Search the entries below for the word "this" and copy each line that has it.

**Entries supplied**

________

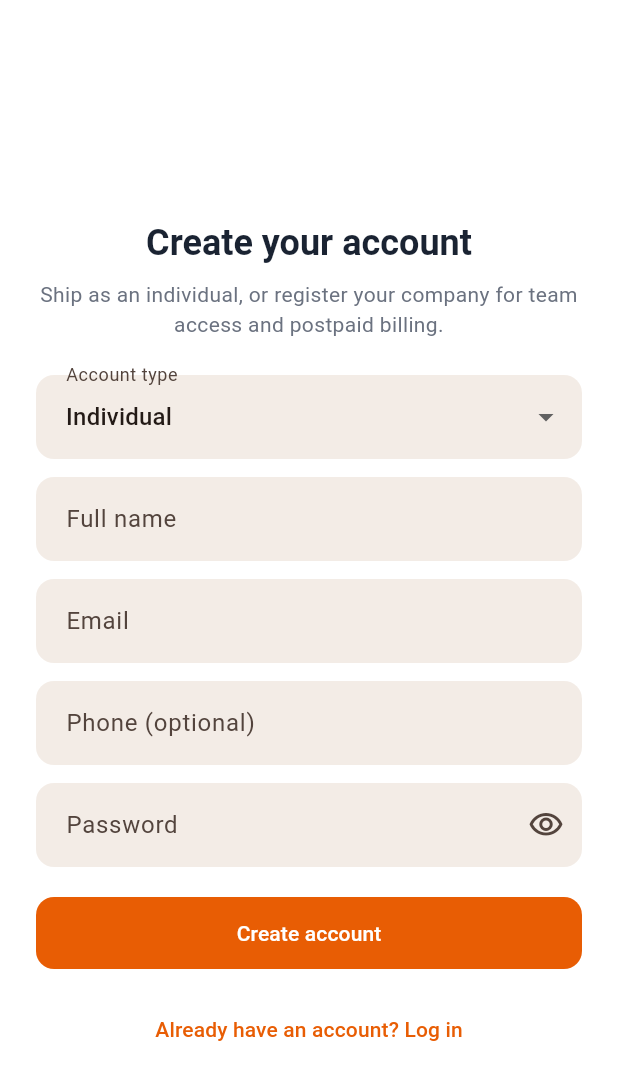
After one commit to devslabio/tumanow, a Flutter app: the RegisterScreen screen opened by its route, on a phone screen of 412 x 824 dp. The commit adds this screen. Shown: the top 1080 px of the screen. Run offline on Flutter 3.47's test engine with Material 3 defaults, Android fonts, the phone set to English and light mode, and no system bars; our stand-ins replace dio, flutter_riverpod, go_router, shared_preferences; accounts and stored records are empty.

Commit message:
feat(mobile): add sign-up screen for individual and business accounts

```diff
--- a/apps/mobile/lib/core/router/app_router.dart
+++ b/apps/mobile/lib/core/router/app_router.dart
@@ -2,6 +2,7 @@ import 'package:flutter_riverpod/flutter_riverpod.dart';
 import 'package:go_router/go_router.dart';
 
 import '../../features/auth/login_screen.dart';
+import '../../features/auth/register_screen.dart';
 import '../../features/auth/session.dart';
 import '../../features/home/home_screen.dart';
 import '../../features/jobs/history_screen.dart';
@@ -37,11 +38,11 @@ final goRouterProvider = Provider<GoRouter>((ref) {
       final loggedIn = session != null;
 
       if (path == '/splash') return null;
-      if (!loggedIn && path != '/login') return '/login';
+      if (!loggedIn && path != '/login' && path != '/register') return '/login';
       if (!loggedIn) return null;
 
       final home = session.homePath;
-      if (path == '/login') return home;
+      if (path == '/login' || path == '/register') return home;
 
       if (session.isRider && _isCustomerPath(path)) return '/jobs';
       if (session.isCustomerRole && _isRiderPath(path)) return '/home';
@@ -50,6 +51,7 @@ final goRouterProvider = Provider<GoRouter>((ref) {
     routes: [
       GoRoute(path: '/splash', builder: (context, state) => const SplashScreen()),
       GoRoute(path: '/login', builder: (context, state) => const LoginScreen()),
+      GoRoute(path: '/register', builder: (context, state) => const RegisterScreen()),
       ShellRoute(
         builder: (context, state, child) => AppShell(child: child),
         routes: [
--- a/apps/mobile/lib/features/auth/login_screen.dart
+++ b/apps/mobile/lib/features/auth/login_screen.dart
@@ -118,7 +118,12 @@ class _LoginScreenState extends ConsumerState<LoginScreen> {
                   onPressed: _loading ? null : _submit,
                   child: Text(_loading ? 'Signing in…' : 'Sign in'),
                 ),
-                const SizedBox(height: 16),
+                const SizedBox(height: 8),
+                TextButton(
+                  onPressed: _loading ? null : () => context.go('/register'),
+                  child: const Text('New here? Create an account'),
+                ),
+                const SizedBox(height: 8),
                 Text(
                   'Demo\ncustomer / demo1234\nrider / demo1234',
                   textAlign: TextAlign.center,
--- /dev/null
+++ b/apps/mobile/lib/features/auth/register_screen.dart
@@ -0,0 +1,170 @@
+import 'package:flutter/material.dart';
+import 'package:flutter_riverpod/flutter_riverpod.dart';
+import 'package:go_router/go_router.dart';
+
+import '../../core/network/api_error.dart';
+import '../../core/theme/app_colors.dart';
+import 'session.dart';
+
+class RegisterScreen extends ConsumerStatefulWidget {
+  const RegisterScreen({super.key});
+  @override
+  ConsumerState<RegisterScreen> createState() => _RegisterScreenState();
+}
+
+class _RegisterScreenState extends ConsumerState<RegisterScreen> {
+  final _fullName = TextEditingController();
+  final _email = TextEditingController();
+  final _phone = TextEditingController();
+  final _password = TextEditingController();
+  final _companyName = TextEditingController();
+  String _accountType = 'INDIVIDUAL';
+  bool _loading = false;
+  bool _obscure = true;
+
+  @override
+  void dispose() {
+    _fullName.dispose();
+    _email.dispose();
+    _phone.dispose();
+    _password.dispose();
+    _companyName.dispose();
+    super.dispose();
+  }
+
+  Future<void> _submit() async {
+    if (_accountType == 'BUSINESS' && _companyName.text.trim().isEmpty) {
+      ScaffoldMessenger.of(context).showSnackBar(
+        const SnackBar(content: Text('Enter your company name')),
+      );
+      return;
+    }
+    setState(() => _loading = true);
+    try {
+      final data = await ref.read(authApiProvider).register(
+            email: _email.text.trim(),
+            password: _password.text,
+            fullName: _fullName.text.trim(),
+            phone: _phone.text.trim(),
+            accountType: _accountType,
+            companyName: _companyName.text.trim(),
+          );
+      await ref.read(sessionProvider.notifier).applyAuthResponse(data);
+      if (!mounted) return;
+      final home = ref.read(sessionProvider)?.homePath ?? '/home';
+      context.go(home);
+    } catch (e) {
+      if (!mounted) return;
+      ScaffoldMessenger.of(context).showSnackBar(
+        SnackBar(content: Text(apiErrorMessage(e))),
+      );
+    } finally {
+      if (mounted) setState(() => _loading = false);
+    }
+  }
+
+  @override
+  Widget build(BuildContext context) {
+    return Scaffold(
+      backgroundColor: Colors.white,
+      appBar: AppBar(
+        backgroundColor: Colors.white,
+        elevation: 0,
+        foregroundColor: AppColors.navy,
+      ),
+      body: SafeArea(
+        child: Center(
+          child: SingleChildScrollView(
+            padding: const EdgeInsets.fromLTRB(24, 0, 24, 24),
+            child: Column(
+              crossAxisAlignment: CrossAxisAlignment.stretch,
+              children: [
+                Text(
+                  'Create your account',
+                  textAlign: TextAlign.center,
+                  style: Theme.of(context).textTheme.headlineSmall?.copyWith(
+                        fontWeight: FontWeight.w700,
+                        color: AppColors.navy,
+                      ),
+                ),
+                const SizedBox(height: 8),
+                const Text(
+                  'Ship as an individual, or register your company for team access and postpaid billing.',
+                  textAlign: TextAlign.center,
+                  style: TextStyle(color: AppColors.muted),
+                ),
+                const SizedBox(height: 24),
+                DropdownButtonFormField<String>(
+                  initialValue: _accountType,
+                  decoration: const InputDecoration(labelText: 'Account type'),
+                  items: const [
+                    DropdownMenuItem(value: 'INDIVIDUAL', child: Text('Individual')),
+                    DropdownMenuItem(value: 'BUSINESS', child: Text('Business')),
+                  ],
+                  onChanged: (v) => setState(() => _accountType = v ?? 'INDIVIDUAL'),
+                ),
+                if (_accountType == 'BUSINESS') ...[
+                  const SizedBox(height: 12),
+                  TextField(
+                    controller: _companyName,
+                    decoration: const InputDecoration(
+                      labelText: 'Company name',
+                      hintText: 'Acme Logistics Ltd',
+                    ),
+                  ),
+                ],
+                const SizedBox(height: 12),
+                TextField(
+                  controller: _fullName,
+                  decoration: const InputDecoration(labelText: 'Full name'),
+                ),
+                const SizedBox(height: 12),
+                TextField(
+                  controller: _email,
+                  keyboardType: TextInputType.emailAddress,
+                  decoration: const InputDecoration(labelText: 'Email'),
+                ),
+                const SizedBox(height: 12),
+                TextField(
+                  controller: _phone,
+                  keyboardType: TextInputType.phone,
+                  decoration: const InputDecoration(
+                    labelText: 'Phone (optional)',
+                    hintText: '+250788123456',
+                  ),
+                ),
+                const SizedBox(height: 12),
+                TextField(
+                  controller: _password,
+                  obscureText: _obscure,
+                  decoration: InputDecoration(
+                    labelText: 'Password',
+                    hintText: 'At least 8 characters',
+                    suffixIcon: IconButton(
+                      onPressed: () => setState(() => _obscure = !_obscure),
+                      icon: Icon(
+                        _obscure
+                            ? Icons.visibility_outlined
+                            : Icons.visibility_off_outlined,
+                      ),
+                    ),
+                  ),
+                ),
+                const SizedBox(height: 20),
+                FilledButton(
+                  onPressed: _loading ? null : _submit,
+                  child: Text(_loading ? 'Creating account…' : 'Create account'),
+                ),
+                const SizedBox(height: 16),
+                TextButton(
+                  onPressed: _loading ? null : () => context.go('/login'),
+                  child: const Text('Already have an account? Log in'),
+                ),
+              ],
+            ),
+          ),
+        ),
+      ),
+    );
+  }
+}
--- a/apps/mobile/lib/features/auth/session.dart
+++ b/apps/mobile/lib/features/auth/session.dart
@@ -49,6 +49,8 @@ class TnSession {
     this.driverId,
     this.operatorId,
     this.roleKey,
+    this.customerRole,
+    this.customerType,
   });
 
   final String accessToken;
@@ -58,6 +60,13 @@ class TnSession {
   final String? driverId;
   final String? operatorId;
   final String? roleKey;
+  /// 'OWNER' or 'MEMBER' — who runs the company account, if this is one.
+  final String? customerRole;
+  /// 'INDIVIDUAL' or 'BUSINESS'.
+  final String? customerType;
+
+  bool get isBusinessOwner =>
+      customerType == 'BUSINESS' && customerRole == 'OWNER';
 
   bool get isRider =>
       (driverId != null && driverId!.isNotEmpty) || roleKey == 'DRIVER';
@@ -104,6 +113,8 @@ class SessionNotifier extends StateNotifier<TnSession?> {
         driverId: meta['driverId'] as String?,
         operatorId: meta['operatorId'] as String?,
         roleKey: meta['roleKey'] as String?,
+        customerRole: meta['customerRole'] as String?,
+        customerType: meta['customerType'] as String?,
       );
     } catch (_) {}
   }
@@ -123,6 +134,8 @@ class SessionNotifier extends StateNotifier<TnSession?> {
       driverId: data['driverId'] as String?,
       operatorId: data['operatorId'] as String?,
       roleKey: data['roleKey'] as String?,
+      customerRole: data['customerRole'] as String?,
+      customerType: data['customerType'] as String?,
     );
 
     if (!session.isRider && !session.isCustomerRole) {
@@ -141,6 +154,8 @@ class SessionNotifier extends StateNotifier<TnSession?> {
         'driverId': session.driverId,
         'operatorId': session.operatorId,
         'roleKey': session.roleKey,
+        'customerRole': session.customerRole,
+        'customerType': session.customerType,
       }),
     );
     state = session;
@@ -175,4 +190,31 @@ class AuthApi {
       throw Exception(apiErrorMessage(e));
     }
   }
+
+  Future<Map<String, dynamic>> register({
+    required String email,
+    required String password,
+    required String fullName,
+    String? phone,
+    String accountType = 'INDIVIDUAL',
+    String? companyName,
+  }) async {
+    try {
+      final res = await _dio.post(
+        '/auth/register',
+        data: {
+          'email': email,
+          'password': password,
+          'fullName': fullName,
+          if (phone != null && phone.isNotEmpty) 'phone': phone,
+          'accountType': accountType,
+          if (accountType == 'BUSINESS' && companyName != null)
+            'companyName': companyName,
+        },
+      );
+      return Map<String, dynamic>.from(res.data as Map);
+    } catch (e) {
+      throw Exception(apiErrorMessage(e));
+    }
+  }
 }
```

________

**Exercise output**
After one commit to devslabio/tumanow, a Flutter app: the RegisterScreen screen opened by its route, on a phone screen of 412 x 824 dp. The commit adds this screen. Shown: the top 1080 px of the screen. Run offline on Flutter 3.47's test engine with Material 3 defaults, Android fonts, the phone set to English and light mode, and no system bars; our stand-ins replace dio, flutter_riverpod, go_router, shared_preferences; accounts and stored records are empty.
     this.driverId,
     this.operatorId,
     this.roleKey,
+    this.customerRole,
+    this.customerType,
+  /// 'OWNER' or 'MEMBER' — who runs the company account, if this is one.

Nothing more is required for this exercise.